  32. I’m thinking of ending things
    by Iain Reid

    I had the good sense to only read this book during daylight hours.

  33. The Hatred of Poetry
    by Ben Lerner

    Some subway rides went quickly with this wise book for company.

  34. Thirteen Shells
    by Nadia Bozak

    I was reading and enjoying this book during a weekend visit with friends at our cottage.

  35. Yiddish for Pirates
    by Gary Barwin

    This book was thoroughly delightful company during a week’s vacation at the cottage.

  36. History’s People
    by Margaret MacMillan
    (read aloud)

    We read this book aloud – and learned a lot about greater and lesser known historical figures – during cozy reading sessions at home and at the cottage.

  37. The Cauliflower
    by Nicola Barker

    Not my favourite Barker, although Barker remains one of my favourite writers … I read this book while on my own for a working week at the cottage.

  38. The Dancehall Years
    by Joan Haggerty
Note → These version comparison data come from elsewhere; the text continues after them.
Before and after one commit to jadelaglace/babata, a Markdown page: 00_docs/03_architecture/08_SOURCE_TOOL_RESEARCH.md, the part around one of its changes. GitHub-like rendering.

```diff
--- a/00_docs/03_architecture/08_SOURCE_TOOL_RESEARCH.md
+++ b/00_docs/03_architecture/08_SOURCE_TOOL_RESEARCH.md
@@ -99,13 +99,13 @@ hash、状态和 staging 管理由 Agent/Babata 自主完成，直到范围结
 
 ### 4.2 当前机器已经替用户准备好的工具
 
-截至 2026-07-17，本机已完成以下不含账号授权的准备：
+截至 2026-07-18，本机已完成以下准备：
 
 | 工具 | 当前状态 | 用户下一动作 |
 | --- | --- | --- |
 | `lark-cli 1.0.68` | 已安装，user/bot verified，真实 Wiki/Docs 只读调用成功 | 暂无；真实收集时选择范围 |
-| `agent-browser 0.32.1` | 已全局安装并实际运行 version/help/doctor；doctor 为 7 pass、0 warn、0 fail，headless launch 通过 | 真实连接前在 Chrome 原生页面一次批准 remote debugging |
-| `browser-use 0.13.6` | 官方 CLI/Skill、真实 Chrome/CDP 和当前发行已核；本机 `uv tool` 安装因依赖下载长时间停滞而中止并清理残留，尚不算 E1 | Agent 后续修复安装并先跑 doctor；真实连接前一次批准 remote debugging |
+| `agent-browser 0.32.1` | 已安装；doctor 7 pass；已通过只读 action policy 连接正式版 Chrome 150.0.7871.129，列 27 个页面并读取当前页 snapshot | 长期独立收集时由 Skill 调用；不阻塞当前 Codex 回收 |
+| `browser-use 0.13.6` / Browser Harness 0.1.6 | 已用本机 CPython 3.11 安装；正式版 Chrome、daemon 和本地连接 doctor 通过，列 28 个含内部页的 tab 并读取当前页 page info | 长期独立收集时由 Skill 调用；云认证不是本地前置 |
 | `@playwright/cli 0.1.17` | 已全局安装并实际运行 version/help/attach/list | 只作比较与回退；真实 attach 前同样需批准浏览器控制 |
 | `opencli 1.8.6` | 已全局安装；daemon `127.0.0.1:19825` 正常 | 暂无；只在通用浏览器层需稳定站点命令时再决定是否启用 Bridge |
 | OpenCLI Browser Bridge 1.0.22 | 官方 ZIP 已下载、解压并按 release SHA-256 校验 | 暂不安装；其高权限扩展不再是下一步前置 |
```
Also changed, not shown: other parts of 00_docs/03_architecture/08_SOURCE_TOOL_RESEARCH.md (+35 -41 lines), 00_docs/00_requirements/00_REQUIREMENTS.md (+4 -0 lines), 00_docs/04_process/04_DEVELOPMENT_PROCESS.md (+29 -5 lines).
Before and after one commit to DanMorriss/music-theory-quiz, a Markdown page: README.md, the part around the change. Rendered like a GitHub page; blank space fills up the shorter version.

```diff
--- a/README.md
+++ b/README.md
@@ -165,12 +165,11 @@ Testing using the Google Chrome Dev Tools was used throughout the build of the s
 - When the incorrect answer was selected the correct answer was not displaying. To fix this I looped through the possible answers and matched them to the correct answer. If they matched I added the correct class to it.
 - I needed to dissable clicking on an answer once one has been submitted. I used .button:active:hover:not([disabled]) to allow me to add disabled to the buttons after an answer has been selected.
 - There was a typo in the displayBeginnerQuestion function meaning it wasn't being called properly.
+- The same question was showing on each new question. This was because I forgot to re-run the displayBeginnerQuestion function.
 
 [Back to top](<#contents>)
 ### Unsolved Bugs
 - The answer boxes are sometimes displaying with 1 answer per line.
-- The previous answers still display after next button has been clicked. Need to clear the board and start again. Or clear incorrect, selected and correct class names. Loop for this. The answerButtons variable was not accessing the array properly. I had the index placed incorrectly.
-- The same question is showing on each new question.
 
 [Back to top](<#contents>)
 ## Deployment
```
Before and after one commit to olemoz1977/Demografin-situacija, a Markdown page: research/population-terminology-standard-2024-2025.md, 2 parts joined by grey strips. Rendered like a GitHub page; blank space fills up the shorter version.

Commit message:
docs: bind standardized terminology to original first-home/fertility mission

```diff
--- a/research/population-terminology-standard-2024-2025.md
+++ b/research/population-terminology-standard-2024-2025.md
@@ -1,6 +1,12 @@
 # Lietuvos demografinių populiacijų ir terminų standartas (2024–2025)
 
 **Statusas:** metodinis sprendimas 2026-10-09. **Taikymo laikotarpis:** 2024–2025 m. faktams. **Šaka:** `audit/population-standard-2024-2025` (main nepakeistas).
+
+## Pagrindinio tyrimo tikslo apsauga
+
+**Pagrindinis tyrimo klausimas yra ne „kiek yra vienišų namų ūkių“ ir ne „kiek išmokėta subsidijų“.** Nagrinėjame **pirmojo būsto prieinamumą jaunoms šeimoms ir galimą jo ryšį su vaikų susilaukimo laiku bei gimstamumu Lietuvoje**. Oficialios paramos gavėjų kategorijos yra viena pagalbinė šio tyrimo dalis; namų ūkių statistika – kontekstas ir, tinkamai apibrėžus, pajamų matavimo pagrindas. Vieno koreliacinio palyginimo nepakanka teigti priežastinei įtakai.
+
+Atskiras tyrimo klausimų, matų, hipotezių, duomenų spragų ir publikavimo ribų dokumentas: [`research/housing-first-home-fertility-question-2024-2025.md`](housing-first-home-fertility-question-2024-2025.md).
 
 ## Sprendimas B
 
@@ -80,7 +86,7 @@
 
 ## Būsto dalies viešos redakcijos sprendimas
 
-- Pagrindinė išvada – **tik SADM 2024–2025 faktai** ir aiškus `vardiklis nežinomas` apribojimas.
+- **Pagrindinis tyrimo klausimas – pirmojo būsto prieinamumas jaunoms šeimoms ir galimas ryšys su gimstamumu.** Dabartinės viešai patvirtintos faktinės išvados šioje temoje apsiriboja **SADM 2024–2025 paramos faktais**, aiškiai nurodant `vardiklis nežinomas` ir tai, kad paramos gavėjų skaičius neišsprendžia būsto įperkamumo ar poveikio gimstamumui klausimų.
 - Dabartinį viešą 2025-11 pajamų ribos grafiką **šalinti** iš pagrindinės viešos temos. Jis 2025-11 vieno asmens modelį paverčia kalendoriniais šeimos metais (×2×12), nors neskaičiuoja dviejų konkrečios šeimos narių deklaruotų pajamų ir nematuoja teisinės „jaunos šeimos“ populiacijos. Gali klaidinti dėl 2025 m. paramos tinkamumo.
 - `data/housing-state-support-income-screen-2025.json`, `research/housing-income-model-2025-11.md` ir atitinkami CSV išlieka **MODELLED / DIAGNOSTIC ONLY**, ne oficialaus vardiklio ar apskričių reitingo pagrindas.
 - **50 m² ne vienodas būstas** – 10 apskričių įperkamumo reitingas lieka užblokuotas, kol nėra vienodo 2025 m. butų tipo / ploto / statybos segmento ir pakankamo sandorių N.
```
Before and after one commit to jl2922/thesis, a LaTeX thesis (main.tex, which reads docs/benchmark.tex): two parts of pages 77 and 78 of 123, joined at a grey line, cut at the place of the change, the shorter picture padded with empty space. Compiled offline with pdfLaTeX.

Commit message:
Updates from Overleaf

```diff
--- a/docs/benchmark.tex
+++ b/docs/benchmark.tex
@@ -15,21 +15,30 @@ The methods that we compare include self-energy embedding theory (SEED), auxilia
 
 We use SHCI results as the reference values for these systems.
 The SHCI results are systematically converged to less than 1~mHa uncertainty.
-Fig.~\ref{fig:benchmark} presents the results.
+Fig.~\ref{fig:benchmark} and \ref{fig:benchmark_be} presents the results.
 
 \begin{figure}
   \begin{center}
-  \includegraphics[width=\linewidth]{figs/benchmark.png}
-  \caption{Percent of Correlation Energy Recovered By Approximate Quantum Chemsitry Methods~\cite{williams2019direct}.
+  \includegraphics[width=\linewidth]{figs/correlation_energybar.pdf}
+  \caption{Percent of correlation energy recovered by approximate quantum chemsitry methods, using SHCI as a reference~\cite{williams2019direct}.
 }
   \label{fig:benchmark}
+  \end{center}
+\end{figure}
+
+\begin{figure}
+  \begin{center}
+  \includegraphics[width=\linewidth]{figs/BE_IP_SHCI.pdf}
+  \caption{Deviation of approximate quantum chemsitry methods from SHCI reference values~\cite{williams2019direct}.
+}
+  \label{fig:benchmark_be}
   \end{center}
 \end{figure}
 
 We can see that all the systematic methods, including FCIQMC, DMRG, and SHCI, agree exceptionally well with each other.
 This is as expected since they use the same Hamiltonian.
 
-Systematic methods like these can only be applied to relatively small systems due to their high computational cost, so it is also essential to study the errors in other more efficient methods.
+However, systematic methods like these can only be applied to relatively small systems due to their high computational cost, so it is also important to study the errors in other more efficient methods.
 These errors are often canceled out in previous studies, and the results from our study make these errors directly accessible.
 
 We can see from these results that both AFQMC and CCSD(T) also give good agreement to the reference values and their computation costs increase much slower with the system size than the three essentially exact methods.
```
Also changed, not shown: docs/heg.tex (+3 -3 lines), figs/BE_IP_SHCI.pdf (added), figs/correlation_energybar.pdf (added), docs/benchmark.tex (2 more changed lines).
    Remembering this book reminds me of our shade-dappled dock at the cottage.

  39. The Clay Girl
    by Heather Tucker

    I will remember The Clay Girl and the next book on this list, Still Mine, side by side and as my constant companions everywhere (home, out and about, cottage) for two or three weeks. I had the honour in 2016 of moderating a couple of special book club events for the Toronto Word on the Street Festival. Selected contest winners qualified for small, private book club meetings with authors Heather Tucker and Amy Stuart, and it was my job to introduce them to their book fans and keep the conversations going with pertinent questions about their respective books. I prepared exhaustively with questions and observations … but then didn’t need a lot of those preps because those book fans showed up excited, motivated and brimming with their own wide-ranging queries and reflections. It was really rewarding to see such warm and dynamic meetings of readers and writers – truly wonderful!

  40. Still Mine
    Amy Stuart

    See my comments about The Clay Girl … I also recall enjoying Still Mine on a coffee shop patio on a sunny Saturday morning while waiting for my husband.

  41. English is Not a Magic Language
    by Jacques Poulin, translated by Sheila Fischman

    This charming novella was good subway company.

  42. 13 Ways of Looking at a Fat Girl
    by Mona Awad

    I read this book at home and out and about.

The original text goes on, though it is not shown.